Exercise instructions | With the images removed, write out each record exactly as given.

[Start of section]

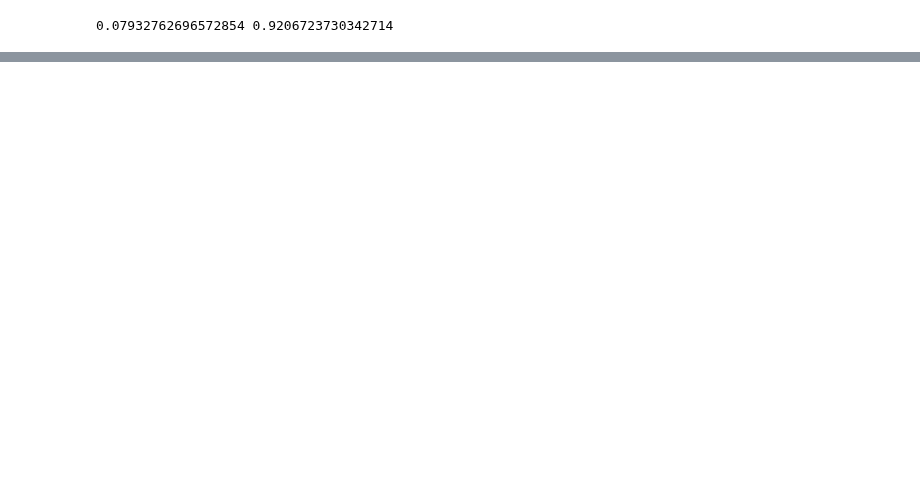
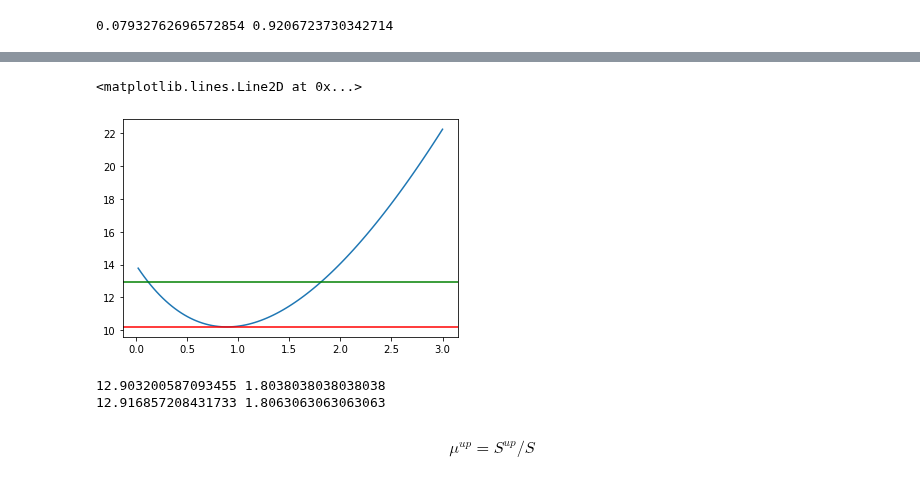
Before and after one commit to danielagda5/MetodosComputacionales202120-1, a Jupyter notebook: Week15/BusquedaMultiCanal.ipynb, the cells around one changed output, grey strips where cells are left out. Cells and saved outputs as stored; diff of their text form; code cells hidden in the pictures; blank space fills up the shorter version.

```diff
--- a/Week15/BusquedaMultiCanal.ipynb
+++ b/Week15/BusquedaMultiCanal.ipynb
@@ -215,0 +240,20 @@ for i in range(len(P[0,:])):
+# %%
+plt.plot(mu,ProfileLikelihood)
+plt.axhline(y = min_, color='r')
+plt.axhline(y = sigma3, color='g')
+# %% [output]
+<matplotlib.lines.Line2D at 0x...>
+[figure, added]
+# %%
+lista = []
+mu = np.linspace(0.5,3.0,1000)
+for m in mu:
+    l = JointLikelihood(NChannels,Likelihood,m,mean[-1],mean[-2],Type=1)
+    if np.abs(l-sigma3) < 0.01:
+        print(l,m)
+        lista.append(m)
+# %% [output]
+12.903200587093455 1.8038038038038038
+12.916857208431733 1.8063063063063063
+# %% [markdown]
+$$ \mu^{up} = S^{up}/S $$
```
Also changed, not shown: parts of 6 cells of this notebook.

[End of section]

Response area |
Before and after one commit to danielagda5/MetodosComputacionales202120-1, a Jupyter notebook: Week15/BusquedaMultiCanal.ipynb, the cells around one changed output, grey strips where cells are left out. Cells and saved outputs as stored; diff of their text form; code cells hidden in the pictures; blank space fills up the shorter version.

```diff
--- a/Week15/BusquedaMultiCanal.ipynb
+++ b/Week15/BusquedaMultiCanal.ipynb
@@ -215,0 +240,20 @@ for i in range(len(P[0,:])):
+# %%
+plt.plot(mu,ProfileLikelihood)
+plt.axhline(y = min_, color='r')
+plt.axhline(y = sigma3, color='g')
+# %% [output]
+<matplotlib.lines.Line2D at 0x...>
+[figure, added]
+# %%
+lista = []
+mu = np.linspace(0.5,3.0,1000)
+for m in mu:
+    l = JointLikelihood(NChannels,Likelihood,m,mean[-1],mean[-2],Type=1)
+    if np.abs(l-sigma3) < 0.01:
+        print(l,m)
+        lista.append(m)
+# %% [output]
+12.903200587093455 1.8038038038038038
+12.916857208431733 1.8063063063063063
+# %% [markdown]
+$$ \mu^{up} = S^{up}/S $$
```
Also changed, not shown: parts of 6 cells of this notebook.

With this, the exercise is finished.